EXERCISE GOAL: Check each line of the data for "drop", and copy the ones that have it.

MATERIAL SUPPLIED:
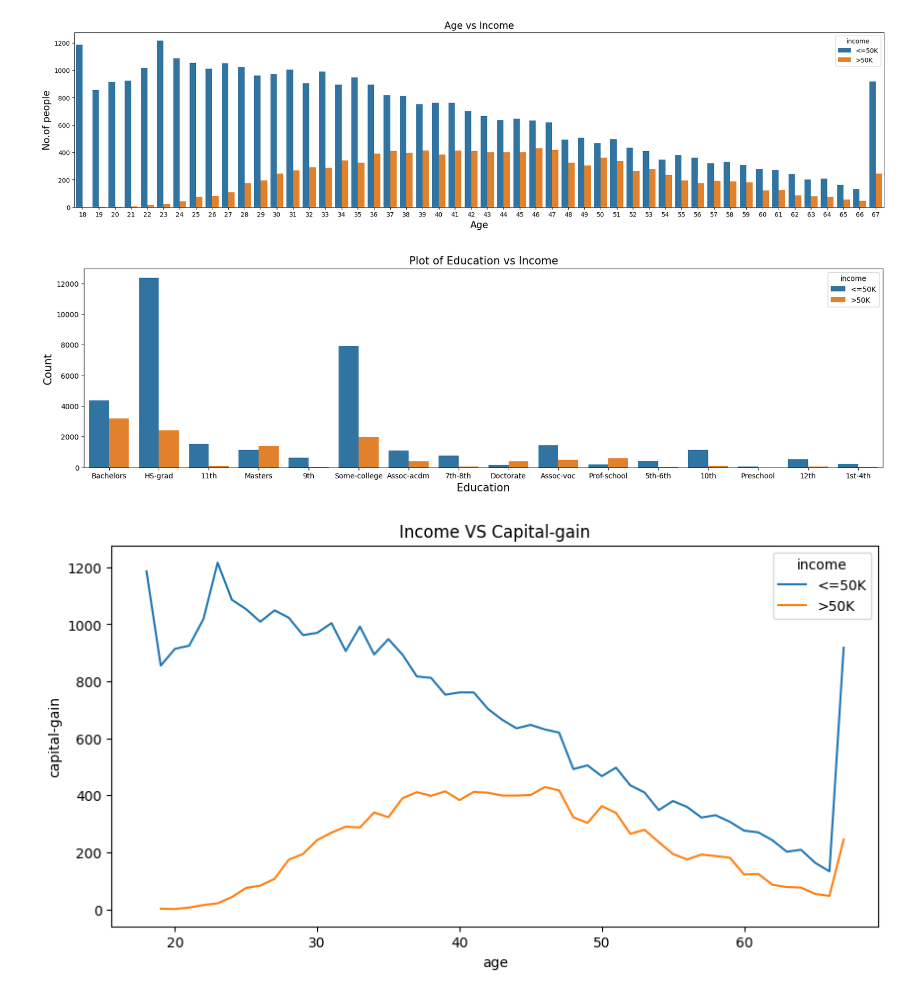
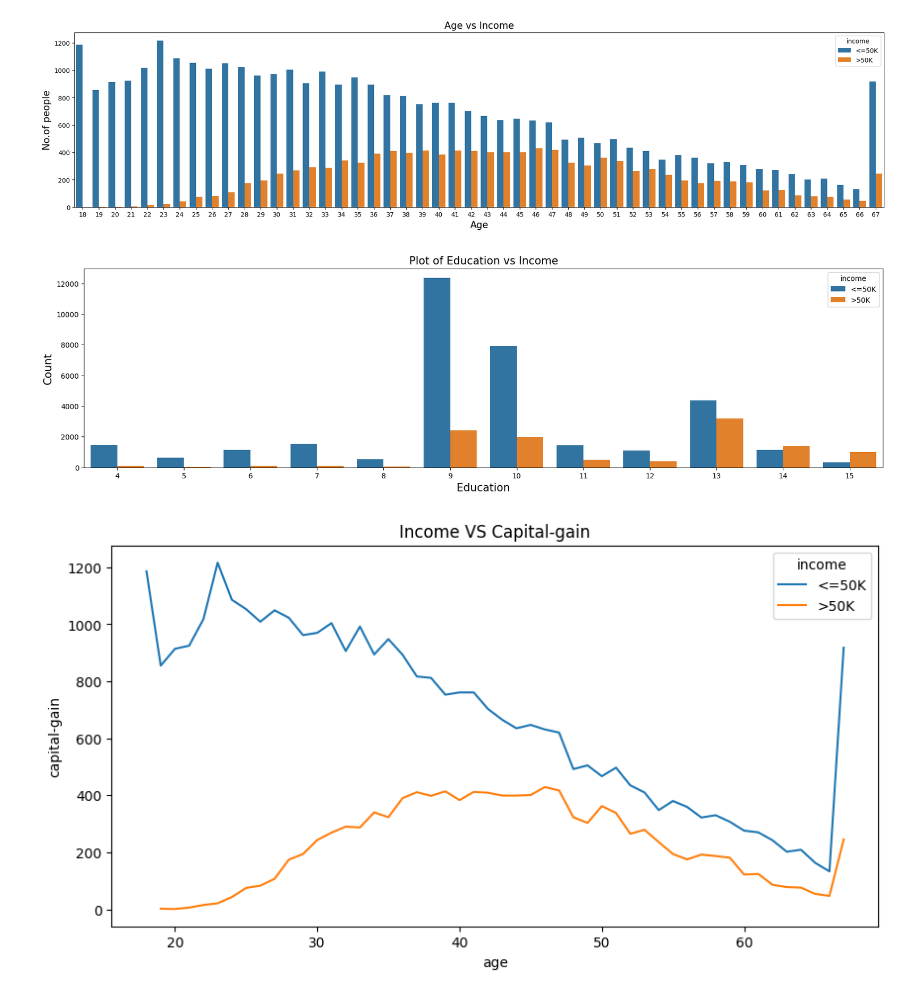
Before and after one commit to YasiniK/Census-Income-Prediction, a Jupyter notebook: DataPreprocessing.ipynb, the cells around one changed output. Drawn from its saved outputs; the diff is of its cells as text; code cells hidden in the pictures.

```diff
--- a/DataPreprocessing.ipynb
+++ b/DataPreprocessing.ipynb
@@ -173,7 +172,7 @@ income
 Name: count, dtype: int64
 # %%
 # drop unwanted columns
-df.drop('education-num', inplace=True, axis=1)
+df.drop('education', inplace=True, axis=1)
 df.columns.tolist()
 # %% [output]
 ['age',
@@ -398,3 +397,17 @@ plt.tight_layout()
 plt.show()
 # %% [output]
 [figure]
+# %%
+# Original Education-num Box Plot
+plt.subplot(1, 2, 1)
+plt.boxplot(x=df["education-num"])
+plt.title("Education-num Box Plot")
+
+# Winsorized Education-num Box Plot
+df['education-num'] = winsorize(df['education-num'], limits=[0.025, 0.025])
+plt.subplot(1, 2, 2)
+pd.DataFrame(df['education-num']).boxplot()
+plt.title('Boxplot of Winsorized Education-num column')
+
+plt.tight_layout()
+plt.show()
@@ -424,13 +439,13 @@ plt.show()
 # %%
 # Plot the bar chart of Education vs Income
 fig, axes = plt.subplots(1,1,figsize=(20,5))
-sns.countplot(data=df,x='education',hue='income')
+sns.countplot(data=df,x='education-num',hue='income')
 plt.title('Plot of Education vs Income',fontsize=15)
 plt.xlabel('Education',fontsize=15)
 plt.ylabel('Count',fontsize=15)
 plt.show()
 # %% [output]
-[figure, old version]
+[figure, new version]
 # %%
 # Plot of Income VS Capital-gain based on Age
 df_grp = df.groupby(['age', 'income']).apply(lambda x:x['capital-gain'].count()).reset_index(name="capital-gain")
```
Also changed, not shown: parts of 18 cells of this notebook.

RESPONSE TO THIS TASK:
 # drop unwanted columns
-df.drop('education-num', inplace=True, axis=1)
+df.drop('education', inplace=True, axis=1)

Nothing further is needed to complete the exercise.